*** RECORD EXTRACTS Section Begins ***

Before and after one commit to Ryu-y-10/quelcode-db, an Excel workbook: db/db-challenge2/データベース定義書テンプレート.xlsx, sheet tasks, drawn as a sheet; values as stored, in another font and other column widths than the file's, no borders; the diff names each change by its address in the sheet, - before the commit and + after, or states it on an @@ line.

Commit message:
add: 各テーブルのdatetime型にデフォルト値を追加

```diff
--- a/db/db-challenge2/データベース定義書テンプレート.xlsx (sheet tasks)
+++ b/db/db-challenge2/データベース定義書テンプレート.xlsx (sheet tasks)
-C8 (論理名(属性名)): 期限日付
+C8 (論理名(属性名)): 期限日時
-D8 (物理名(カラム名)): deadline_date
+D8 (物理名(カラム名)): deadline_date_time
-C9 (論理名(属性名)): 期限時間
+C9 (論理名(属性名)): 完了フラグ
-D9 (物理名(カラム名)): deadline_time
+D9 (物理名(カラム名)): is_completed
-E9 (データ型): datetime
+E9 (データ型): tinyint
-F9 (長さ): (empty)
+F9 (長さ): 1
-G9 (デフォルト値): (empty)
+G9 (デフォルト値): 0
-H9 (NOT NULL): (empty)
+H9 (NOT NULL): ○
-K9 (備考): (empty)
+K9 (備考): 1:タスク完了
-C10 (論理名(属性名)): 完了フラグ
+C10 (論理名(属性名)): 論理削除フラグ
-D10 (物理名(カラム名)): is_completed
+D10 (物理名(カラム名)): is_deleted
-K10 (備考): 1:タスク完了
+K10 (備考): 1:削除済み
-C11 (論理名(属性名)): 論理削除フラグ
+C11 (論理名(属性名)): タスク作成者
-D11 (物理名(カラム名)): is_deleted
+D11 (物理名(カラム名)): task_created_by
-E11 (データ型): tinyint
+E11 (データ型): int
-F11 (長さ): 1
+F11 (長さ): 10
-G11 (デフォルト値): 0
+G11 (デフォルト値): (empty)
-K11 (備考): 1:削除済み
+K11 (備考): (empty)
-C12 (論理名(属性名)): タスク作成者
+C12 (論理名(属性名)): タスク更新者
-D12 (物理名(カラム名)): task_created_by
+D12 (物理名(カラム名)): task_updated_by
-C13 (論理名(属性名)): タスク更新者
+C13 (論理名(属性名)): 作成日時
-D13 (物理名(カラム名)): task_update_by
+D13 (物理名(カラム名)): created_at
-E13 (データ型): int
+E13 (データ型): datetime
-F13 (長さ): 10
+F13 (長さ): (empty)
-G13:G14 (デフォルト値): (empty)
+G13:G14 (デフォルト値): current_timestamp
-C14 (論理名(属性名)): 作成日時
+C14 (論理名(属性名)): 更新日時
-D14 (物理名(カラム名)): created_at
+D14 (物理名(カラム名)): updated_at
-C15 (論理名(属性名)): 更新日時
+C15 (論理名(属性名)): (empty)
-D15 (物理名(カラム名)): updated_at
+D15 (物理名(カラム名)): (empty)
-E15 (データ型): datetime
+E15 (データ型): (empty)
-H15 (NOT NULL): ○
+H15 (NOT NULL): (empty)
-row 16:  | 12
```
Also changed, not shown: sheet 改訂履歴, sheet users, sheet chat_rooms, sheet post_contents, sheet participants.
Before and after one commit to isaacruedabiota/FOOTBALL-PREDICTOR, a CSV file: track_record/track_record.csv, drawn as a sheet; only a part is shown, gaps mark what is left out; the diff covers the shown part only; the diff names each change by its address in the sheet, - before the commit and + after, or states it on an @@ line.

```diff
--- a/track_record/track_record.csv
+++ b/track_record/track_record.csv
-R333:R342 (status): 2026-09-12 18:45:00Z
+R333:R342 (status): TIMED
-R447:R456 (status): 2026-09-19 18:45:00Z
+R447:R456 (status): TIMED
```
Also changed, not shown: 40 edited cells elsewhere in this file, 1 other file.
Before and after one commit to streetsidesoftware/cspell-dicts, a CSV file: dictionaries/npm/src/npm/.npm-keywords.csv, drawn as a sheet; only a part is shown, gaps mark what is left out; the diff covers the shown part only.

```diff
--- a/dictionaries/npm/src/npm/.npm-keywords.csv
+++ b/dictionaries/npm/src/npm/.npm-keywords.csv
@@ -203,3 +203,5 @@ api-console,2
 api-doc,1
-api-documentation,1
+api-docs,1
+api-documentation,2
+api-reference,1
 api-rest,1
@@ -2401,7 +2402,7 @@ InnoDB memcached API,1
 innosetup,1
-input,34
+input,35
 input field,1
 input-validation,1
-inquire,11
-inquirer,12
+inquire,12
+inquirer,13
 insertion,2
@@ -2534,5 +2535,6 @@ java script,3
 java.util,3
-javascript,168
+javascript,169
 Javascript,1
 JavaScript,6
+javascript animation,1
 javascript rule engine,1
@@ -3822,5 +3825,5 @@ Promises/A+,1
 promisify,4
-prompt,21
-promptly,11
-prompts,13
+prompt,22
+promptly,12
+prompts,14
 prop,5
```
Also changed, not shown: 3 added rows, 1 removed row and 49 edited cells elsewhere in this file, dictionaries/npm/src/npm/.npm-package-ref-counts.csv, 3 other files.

*** RECORD EXTRACTS Section Ends ***

EXERCISE:
Pull out every line of the records above that contains the word "sheet".

EXERCISE ANSWER:
Before and after one commit to Ryu-y-10/quelcode-db, an Excel workbook: db/db-challenge2/データベース定義書テンプレート.xlsx, sheet tasks, drawn as a sheet; values as stored, in another font and other column widths than the file's, no borders; the diff names each change by its address in the sheet, - before the commit and + after, or states it on an @@ line.
--- a/db/db-challenge2/データベース定義書テンプレート.xlsx (sheet tasks)
+++ b/db/db-challenge2/データベース定義書テンプレート.xlsx (sheet tasks)
Also changed, not shown: sheet 改訂履歴, sheet users, sheet chat_rooms, sheet post_contents, sheet participants.
Before and after one commit to isaacruedabiota/FOOTBALL-PREDICTOR, a CSV file: track_record/track_record.csv, drawn as a sheet; only a part is shown, gaps mark what is left out; the diff covers the shown part only; the diff names each change by its address in the sheet, - before the commit and + after, or states it on an @@ line.
Before and after one commit to streetsidesoftware/cspell-dicts, a CSV file: dictionaries/npm/src/npm/.npm-keywords.csv, drawn as a sheet; only a part is shown, gaps mark what is left out; the diff covers the shown part only.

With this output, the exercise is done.